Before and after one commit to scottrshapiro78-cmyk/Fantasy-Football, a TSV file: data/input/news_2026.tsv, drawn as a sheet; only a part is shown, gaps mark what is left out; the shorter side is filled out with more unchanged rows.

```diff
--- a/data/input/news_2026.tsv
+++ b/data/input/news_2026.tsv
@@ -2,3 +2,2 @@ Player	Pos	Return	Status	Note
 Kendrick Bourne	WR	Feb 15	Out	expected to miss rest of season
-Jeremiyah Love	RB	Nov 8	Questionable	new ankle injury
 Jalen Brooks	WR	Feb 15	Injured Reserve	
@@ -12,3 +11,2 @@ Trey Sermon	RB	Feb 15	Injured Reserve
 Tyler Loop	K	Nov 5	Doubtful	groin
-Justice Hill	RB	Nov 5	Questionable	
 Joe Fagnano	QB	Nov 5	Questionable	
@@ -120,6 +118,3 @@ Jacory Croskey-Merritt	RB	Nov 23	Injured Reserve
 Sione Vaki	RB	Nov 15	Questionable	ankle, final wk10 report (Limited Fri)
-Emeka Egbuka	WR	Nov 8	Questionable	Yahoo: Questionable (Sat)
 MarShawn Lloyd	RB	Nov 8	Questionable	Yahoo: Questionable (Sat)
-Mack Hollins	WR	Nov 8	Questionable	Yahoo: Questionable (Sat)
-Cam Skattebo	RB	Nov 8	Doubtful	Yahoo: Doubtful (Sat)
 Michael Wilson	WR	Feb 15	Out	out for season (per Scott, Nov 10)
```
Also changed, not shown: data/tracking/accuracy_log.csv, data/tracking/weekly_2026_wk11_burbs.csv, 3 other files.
___
#### WORK ORDER
Copy out every record again, letter for letter.

#### FINISHED EXERCISE
Before and after one commit to scottrshapiro78-cmyk/Fantasy-Football, a TSV file: data/input/news_2026.tsv, drawn as a sheet; only a part is shown, gaps mark what is left out; the shorter side is filled out with more unchanged rows.

```diff
--- a/data/input/news_2026.tsv
+++ b/data/input/news_2026.tsv
@@ -2,3 +2,2 @@ Player	Pos	Return	Status	Note
 Kendrick Bourne	WR	Feb 15	Out	expected to miss rest of season
-Jeremiyah Love	RB	Nov 8	Questionable	new ankle injury
 Jalen Brooks	WR	Feb 15	Injured Reserve	
@@ -12,3 +11,2 @@ Trey Sermon	RB	Feb 15	Injured Reserve
 Tyler Loop	K	Nov 5	Doubtful	groin
-Justice Hill	RB	Nov 5	Questionable	
 Joe Fagnano	QB	Nov 5	Questionable	
@@ -120,6 +118,3 @@ Jacory Croskey-Merritt	RB	Nov 23	Injured Reserve
 Sione Vaki	RB	Nov 15	Questionable	ankle, final wk10 report (Limited Fri)
-Emeka Egbuka	WR	Nov 8	Questionable	Yahoo: Questionable (Sat)
 MarShawn Lloyd	RB	Nov 8	Questionable	Yahoo: Questionable (Sat)
-Mack Hollins	WR	Nov 8	Questionable	Yahoo: Questionable (Sat)
-Cam Skattebo	RB	Nov 8	Doubtful	Yahoo: Doubtful (Sat)
 Michael Wilson	WR	Feb 15	Out	out for season (per Scott, Nov 10)
```
Also changed, not shown: data/tracking/accuracy_log.csv, data/tracking/weekly_2026_wk11_burbs.csv, 3 other files.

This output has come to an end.